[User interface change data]
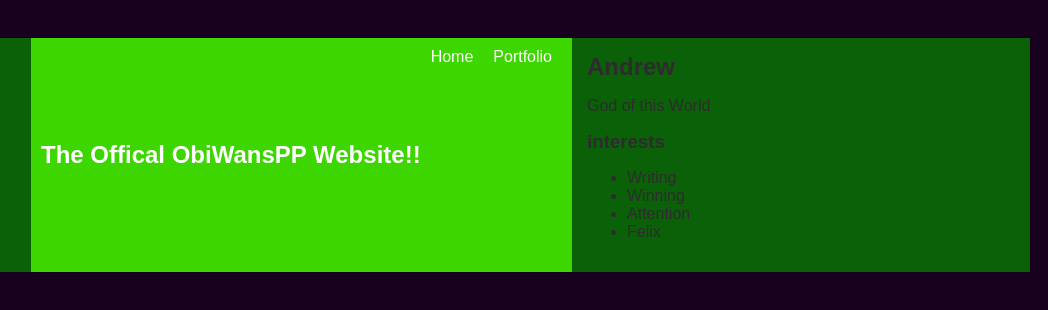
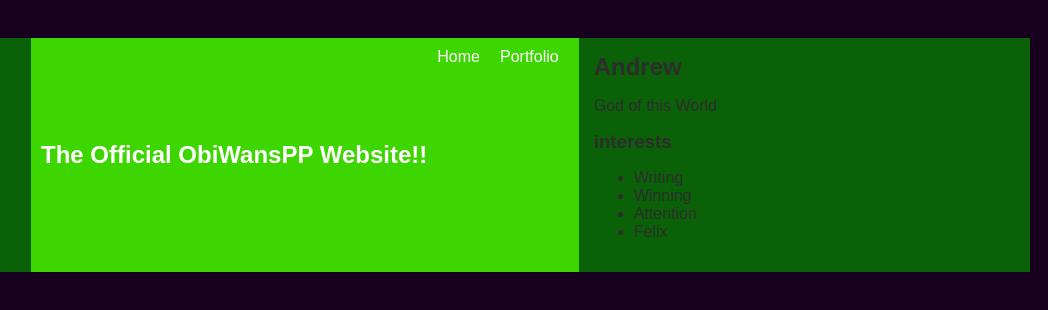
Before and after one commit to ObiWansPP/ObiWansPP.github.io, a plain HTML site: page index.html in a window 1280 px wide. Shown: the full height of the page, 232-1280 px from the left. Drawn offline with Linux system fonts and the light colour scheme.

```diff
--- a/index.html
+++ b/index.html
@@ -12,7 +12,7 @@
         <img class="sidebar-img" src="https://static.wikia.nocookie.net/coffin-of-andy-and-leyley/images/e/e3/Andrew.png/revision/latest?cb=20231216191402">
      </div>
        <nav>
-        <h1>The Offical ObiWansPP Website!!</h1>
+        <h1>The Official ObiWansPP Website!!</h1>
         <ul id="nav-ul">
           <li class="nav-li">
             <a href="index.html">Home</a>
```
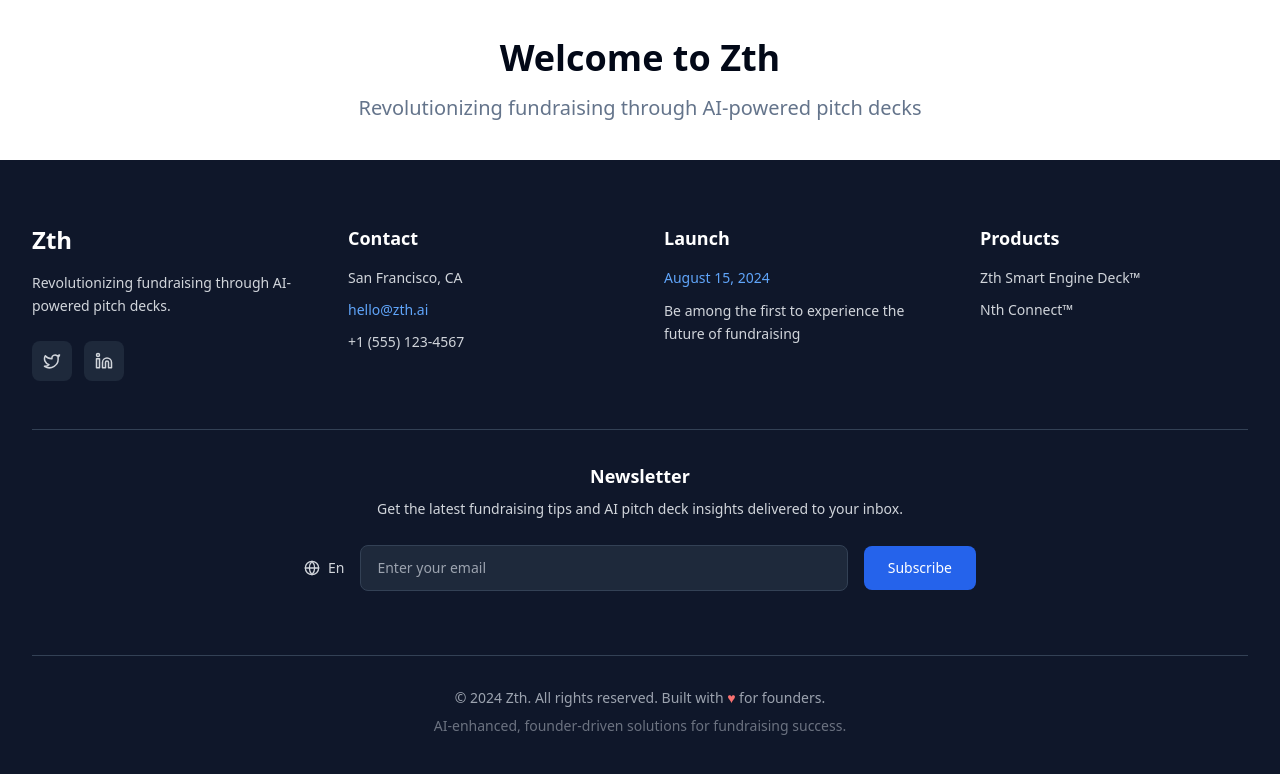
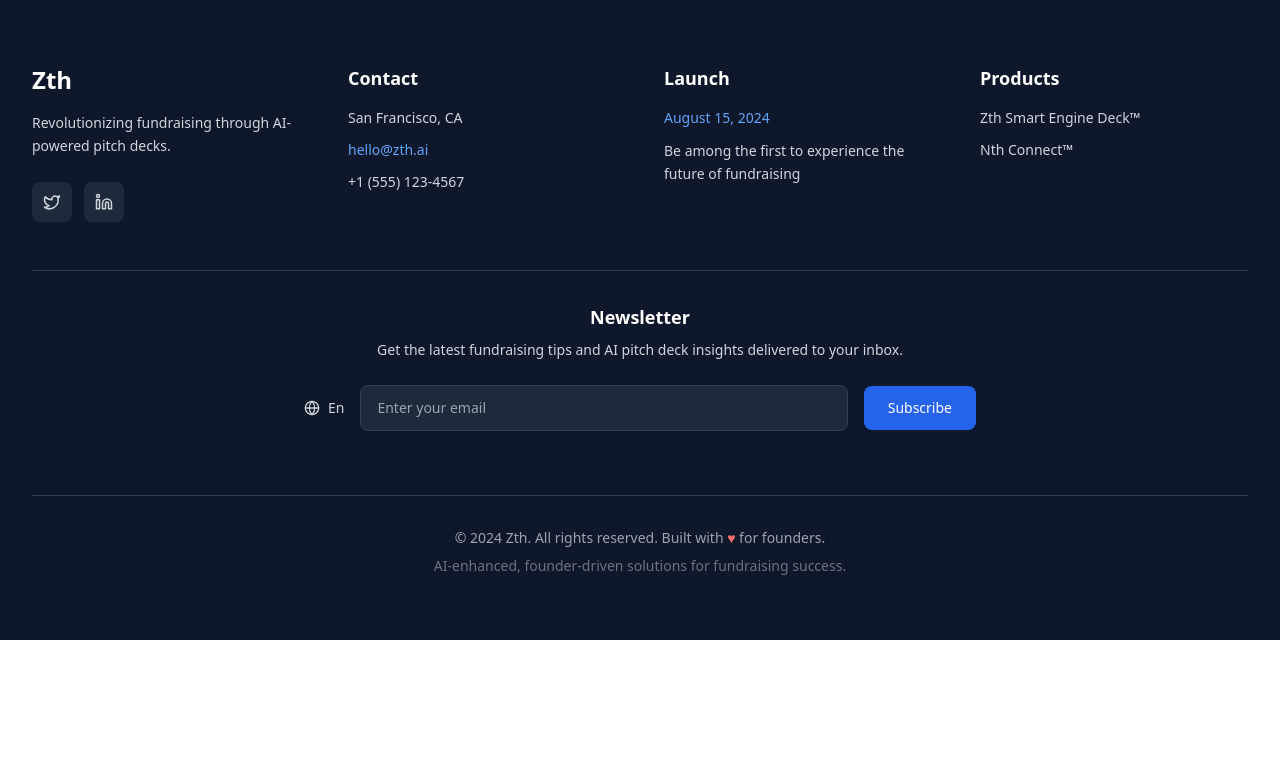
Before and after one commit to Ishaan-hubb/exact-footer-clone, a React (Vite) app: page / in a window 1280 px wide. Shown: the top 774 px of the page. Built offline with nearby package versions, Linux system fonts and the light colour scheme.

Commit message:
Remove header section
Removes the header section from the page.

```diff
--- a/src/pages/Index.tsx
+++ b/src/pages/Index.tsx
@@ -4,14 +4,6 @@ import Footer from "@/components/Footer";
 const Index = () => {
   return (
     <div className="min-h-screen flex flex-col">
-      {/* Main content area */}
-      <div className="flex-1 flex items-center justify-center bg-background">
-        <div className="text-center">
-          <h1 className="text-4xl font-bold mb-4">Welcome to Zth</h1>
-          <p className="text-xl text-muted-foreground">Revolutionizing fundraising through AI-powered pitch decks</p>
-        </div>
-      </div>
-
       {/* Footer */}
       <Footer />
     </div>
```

- [WHAT THE EXERCISE ASKS] The reply should repeat the data in full, exactly as given, and contain no pictures.

- [ANSWER]
Before and after one commit to ObiWansPP/ObiWansPP.github.io, a plain HTML site: page index.html in a window 1280 px wide. Shown: the full height of the page, 232-1280 px from the left. Drawn offline with Linux system fonts and the light colour scheme.

```diff
--- a/index.html
+++ b/index.html
@@ -12,7 +12,7 @@
         <img class="sidebar-img" src="https://static.wikia.nocookie.net/coffin-of-andy-and-leyley/images/e/e3/Andrew.png/revision/latest?cb=20231216191402">
      </div>
        <nav>
-        <h1>The Offical ObiWansPP Website!!</h1>
+        <h1>The Official ObiWansPP Website!!</h1>
         <ul id="nav-ul">
           <li class="nav-li">
             <a href="index.html">Home</a>
```
Before and after one commit to Ishaan-hubb/exact-footer-clone, a React (Vite) app: page / in a window 1280 px wide. Shown: the top 774 px of the page. Built offline with nearby package versions, Linux system fonts and the light colour scheme.

Commit message:
Remove header section
Removes the header section from the page.

```diff
--- a/src/pages/Index.tsx
+++ b/src/pages/Index.tsx
@@ -4,14 +4,6 @@ import Footer from "@/components/Footer";
 const Index = () => {
   return (
     <div className="min-h-screen flex flex-col">
-      {/* Main content area */}
-      <div className="flex-1 flex items-center justify-center bg-background">
-        <div className="text-center">
-          <h1 className="text-4xl font-bold mb-4">Welcome to Zth</h1>
-          <p className="text-xl text-muted-foreground">Revolutionizing fundraising through AI-powered pitch decks</p>
-        </div>
-      </div>
-
       {/* Footer */}
       <Footer />
     </div>
```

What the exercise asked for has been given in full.